# Exercise:
Whenever the word "index" appears in a line of the data below, copy that line.

(Stored data)
Start of Block

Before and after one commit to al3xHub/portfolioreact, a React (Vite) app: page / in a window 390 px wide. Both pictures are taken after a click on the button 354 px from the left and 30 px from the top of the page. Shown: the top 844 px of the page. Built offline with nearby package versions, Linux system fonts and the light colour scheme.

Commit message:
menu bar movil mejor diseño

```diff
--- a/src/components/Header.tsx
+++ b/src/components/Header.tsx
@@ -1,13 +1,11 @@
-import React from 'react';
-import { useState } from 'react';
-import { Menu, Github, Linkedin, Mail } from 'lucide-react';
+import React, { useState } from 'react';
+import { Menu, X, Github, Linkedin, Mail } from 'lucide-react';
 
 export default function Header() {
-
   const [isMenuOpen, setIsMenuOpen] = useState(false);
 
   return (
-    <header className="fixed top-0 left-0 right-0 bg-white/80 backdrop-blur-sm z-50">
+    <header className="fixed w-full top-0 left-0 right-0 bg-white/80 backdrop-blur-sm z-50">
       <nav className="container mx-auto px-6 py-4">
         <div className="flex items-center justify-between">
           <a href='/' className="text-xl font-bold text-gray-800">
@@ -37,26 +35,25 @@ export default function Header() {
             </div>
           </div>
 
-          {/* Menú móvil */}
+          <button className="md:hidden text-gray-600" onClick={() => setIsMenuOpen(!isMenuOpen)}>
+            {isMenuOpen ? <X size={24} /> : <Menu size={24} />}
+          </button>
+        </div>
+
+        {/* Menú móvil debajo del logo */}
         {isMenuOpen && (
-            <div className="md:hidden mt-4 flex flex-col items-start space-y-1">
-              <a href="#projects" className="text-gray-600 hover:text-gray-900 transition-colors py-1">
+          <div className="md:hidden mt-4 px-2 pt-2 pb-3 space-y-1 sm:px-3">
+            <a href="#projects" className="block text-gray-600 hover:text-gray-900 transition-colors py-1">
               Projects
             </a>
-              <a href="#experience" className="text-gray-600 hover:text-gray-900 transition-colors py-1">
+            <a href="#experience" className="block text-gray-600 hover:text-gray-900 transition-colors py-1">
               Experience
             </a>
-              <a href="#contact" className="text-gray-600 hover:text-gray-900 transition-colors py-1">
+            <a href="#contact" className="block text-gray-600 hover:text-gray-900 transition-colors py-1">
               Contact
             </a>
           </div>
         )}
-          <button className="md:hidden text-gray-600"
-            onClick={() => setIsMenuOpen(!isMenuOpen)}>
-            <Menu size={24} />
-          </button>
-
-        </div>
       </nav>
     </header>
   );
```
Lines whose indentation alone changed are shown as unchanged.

End of Block
Start of Block

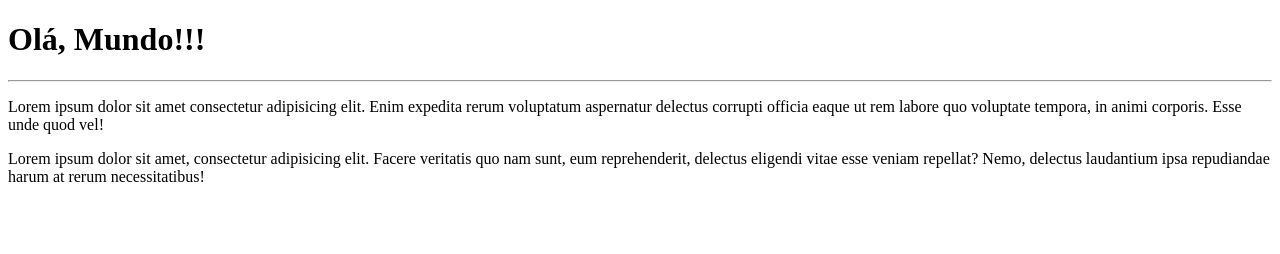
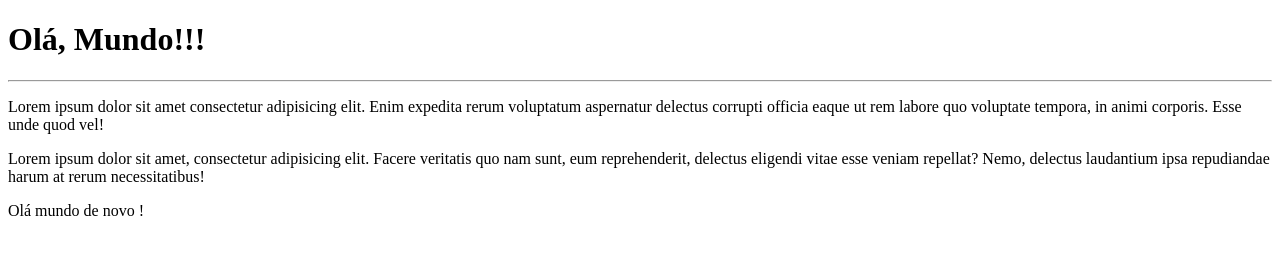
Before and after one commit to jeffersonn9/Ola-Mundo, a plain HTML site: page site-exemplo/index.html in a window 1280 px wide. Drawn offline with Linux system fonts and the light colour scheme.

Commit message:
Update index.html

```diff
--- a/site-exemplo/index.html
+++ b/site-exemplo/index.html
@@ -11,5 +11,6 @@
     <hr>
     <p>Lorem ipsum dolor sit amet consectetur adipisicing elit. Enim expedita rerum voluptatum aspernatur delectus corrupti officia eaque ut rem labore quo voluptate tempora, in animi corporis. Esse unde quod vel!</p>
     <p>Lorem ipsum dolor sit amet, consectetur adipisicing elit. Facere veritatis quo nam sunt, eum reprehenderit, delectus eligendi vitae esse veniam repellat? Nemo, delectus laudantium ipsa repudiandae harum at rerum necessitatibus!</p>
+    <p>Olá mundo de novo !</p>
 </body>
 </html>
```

End of Block

# Solution for this exercise:
Before and after one commit to jeffersonn9/Ola-Mundo, a plain HTML site: page site-exemplo/index.html in a window 1280 px wide. Drawn offline with Linux system fonts and the light colour scheme.
Update index.html
--- a/site-exemplo/index.html
+++ b/site-exemplo/index.html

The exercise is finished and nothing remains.